Advanced Light Source Upgrade: The ALS-U (Advanced Light Source Upgrade) Project is an ongoing upgrade of Berkeley Lab’s synchrotron x-ray light source that will leverage new accelerator technologies to endow the user facility with revolutionary capabilities. The Project will utilize most of the existing ALS systems and infrastructure, and planned improvements will create a world-leading soft x-ray facility that will help us better understand and develop new materials and chemical systems.
ATLAS Detector Upgrade Phase 2: ATLAS is one of two general purpose magnetic spectrometers at the LHC (Large Hadron Collider) at CERN and will be upgraded for high luminosity by 2025. The US effort is managed by BNL, and LBNL has responsibility for portions of three tracking subsystems on this project: strip detector, pixel detector, and global mechanics.
DESI: The DESI project, managed by LBNL, is to design, fabricate, and commission a new multi-object spectroscopic survey instrument to be installed at the 4-meter Mayall Telescope at KPNO in Arizona. The DESI survey will provide a three-dimensional spectroscopic map of 35 million galaxies over 14,000 sq.deg. of the sky going back in time 11 billion years. The survey will be 20 times larger than any previous spectroscopic surveys.
ESnet6: The Energy Sciences Network (ESnet) is the Office of Science’s high-performance network user facility, delivering highly-reliable data transport capabilities optimized for the requirements of large-scale science. ESnet provides the high-bandwidth, reliable connections that enable many thousands of the nation’s scientists to collaborate on some of the world’s most important scientific challenges including energy, biosciences, materials, and the origins of the universe.
The ESnet6 project will provide new networking resources on a dedicated optical fiber infrastructure to deliver a significant increase in networking capability and resiliency in support of the SC research community. ESnet6 will design and implement targeted security service automation, operational support automation, and provide a platform for innovation and development of new network services.
GRETA: The 4π γ-ray tracking array GRETA (Gamma-Ray Energy Tracking Array) will be a powerful instrument needed to accomplish a broad range of experiments that will play an essential role in addressing the intellectual challenges of low-energy nuclear science. GRETA marks a major advance in the development of γ-ray detector systems and can provide order-of-magnitude gains in sensitivity compared to existing arrays. It uses highly-segmented hyper-pure germanium crystals together with advanced signal processing techniques to determine the location and energy of individual γ-ray interactions, which are then combined to reconstruct the incident γ-ray in a process called tracking.
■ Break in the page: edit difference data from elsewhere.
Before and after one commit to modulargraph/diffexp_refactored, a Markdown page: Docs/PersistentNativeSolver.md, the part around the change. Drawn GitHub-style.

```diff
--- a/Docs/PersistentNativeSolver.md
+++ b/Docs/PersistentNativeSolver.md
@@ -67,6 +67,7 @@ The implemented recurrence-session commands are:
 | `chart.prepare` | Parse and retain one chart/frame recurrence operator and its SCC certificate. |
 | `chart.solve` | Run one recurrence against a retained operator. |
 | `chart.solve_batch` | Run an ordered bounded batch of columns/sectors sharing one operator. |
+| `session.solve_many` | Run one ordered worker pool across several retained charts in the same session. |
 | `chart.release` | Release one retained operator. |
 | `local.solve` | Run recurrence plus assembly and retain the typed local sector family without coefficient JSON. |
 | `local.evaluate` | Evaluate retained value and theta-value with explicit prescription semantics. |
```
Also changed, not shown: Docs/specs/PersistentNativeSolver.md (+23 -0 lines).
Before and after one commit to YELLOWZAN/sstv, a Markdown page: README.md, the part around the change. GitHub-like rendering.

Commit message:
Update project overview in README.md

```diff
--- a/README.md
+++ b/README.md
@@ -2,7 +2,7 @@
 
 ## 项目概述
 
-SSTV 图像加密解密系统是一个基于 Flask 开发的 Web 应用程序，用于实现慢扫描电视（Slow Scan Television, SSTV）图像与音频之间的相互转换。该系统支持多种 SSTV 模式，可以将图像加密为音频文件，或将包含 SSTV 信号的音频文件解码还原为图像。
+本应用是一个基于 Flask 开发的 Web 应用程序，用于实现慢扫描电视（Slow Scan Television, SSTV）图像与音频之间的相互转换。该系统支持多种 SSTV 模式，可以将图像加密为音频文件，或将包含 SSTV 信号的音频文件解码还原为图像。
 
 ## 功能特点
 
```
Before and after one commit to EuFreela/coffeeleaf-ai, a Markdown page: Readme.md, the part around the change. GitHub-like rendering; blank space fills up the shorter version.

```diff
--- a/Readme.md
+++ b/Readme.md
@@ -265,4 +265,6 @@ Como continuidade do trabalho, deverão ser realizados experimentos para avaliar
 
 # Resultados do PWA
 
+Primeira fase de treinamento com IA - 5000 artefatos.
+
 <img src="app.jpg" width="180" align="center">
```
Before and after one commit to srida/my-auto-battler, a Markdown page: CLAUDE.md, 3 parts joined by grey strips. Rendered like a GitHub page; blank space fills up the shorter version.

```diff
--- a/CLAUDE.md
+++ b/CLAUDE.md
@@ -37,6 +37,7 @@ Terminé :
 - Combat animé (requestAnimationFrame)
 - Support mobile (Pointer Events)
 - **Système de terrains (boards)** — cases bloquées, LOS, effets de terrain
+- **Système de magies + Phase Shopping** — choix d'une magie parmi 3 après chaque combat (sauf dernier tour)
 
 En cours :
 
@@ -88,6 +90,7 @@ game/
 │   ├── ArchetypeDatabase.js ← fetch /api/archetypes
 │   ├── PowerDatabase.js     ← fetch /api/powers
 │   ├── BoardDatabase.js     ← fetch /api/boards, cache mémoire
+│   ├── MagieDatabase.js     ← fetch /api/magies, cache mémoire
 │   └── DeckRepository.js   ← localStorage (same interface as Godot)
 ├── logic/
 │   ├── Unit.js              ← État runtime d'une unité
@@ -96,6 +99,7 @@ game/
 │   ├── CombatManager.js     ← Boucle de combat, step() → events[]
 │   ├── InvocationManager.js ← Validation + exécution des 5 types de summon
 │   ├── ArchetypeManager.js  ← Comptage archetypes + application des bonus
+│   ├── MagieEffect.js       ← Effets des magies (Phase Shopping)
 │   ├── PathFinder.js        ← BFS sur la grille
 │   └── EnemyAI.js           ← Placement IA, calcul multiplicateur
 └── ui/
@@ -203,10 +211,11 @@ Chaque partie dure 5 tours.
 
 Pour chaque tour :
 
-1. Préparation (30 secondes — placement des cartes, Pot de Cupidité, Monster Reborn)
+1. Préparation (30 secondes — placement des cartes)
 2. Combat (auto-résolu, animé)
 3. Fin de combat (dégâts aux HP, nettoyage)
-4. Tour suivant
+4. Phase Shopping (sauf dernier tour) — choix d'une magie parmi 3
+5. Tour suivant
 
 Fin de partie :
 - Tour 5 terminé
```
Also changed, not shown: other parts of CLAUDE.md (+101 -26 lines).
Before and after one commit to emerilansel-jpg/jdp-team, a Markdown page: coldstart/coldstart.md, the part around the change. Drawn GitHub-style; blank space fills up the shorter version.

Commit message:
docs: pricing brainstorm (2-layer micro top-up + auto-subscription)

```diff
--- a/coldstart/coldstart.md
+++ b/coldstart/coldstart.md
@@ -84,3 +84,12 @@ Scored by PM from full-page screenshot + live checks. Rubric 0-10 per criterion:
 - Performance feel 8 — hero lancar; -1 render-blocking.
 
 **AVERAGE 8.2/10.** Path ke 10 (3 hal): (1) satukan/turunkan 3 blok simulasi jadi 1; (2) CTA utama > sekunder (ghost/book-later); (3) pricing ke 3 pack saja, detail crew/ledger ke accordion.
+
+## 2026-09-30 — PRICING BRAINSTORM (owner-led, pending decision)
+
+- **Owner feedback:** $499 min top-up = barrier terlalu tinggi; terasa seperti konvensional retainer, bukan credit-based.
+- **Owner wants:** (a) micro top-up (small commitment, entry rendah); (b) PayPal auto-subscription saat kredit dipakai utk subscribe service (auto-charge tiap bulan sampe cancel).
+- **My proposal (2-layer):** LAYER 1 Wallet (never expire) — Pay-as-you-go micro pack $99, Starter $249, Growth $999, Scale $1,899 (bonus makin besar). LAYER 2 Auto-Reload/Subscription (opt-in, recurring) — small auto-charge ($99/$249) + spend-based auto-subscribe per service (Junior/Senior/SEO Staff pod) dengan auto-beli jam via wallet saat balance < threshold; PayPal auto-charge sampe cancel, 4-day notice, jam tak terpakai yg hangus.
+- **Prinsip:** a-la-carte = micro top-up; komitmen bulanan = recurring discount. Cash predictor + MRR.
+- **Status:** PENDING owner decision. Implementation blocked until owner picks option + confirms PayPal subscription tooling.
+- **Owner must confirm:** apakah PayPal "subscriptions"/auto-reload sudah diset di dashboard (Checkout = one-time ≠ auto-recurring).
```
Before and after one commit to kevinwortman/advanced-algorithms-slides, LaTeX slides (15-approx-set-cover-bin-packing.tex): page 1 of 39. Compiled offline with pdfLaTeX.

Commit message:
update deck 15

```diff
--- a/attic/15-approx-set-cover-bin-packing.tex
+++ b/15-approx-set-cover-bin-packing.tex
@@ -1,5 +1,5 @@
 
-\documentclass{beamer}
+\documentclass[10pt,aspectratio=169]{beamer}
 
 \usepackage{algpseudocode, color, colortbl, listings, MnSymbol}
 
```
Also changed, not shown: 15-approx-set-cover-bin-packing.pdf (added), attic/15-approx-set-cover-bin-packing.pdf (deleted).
High-Luminosity Large Hadron Collider Accelerator Upgrade: The High-Luminosity Large Hadron Collider Accelerator Upgrade Project (HL-LHC AUP) at CERN promises to boost the the beam’s luminosity and rate of particle collisions allowing LHC users the opportunity to explore the Standard Model of Particles and Interactions in greater detail and search for new physics within the LHC’s energy reach. LBNL is working on this project with other DOE National laboratories and is responsible for fabricating and insulating Rutherford-style cables, procuring the magnet structures, and the assembly of the quadrupole magnets.
Linac Coherent Light Source II: Linac Coherent Light Source (LCLS-II) at SLAC will be an upgrade to the world’s first hard X-ray free-electron laser and will include a superconducting accelerator and a number of cutting-edge components. LBNL is fabricating the injector source and HGVPU undulators for this project. The LCLS-II improvements will allow advanced research in chemistry, materials, biology, and energy.
LUX-ZEPLIN: LUX-ZEPLIN (LZ) will attempt to detect collisions of dark matter particles (WIMPs) streaming through the detector with xenon. The experiment will be situated deep underground on the 4850-foot level at the Sanford Underground Research Facility (SURF) in South Dakota.
NERSC-9: NERSC supports the entire spectrum of DOE open science computational workload serving over 7,000 scientists, on about 800 projects utilizing over 700 discrete applications. NERSC’s mission is to accelerate scientific discovery through high performance computing and data analysis for DOE Office of Science sponsored research.
As NERSC’s next High Performance Computing (HPC) system, it will meet the needs of both extreme-scale computing and users from experimental facilities by accelerating workflow performance. NERSC-9 also will provide a platform for the development and demonstration of technologies on the path to exascale computing. Information on LBNL facilities upgrade work in support of NERSC-9 can be found here.